    1. Karen, I suspect we'd struggle with the room make-over even without my books and his music! 'Love Among the Butterflies' looks fascinating. I love these intrepid Victorian women who asserted their independence and trekked off to to far-flung corners of the globe, often living in really primitive conditions, and never seemed to bat an eyelid at anything they encountered.

  2. That is a lovely selection of books. 'Love Among the Butterflies' has been waiting on my bedside table for a while, and a do hope you fing time for 'Without My Cloak.' It's a long time since I read it, but I remember that it was how I discovered Kate O'Brien's books that I writing, and that I utterly smitten.

  3. I think the pictures are cute. This is the way all of the old albums looked.
    I haven't heard of most of the books, so shall be interested in your thoughts.
    I love To The Lighthouse. I reread it eight years ago (time to read it again) and jotted these notes:

    'Wonderful writing. I couldn't ask for anything better! Fascinating way of telling a story. The first part is the family life on vacation at a summer house, the second part is time passing - deaths of people, gradual decline of the house and garden, and the third part is of the family ten years later.
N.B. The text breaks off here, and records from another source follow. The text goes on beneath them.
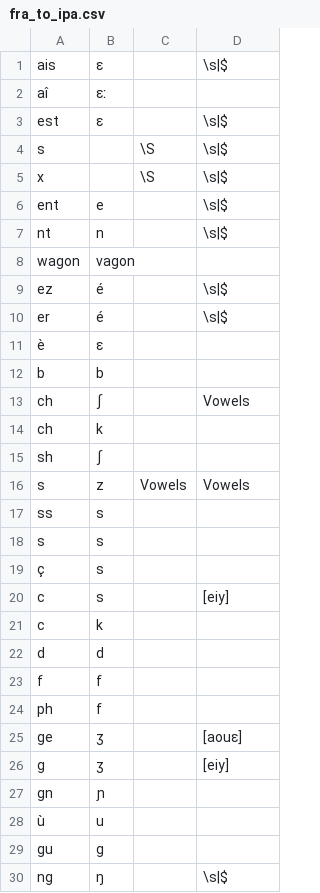
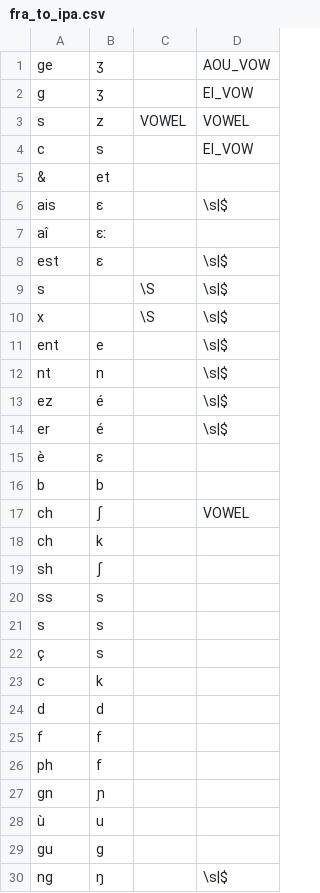
Before and after one commit to roedoejet/g2p, a CSV file: g2p/mappings/langs/fra/fra_to_ipa.csv, drawn as a sheet; only a part is shown; the diff covers the shown part only.

```diff
--- a/g2p/mappings/langs/fra/fra_to_ipa.csv
+++ b/g2p/mappings/langs/fra/fra_to_ipa.csv
@@ -1 +1,6 @@
+ge,ʒ,,AOU_VOW
+g,ʒ,,EI_VOW
+s,z,VOWEL,VOWEL
+c,s,,EI_VOW
+&,et,,
 ais,ɛ,,\s|$
@@ -7,2 +12 @@ ent,e,,\s|$
 nt,n,,\s|$
-wagon,vagon,,
@@ -12,6 +16,5 @@ er,é,,\s|$
 b,b,,
-ch,ʃ,,Vowels
+ch,ʃ,,VOWEL
 ch,k,,
 sh,ʃ,,
-s,z,Vowels,Vowels
 ss,s,,
@@ -19,3 +22,2 @@ s,s,,
 ç,s,,
-c,s,,[eiy]
 c,k,,
@@ -24,4 +26,2 @@ f,f,,
 ph,f,,
-ge,ʒ,,[aouɛ]
-g,ʒ,,[eiy]
 gn,ɲ,,
```
Also changed, not shown: 7 added rows and 11 edited cells elsewhere in this file, 7 other files.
Achingly beautiful book.'

    1. Nan, that's exactly what I was trying to achieve! Perhaps they just need a bit of tweaking, or to be placed on a coloured background, or maybe lose the border.

      I'll report back on To the Lighthouse - I'm going to start it next week, and take it slowly.

  4. Hi. I've found my way here via Margaret at Booksplease and see that we share similar reading tastes. I've added you to my feed read so I can see what books you're reading and writing about. I love Rose Macaulay--just discovered her last year. I am also reading more Canadian authors this year and joined up the same reading challenge so will be looking forward to seeing which books you choose as well!

  5. Thank you Danielle - I've now added your's to mine, so we can compare our progress.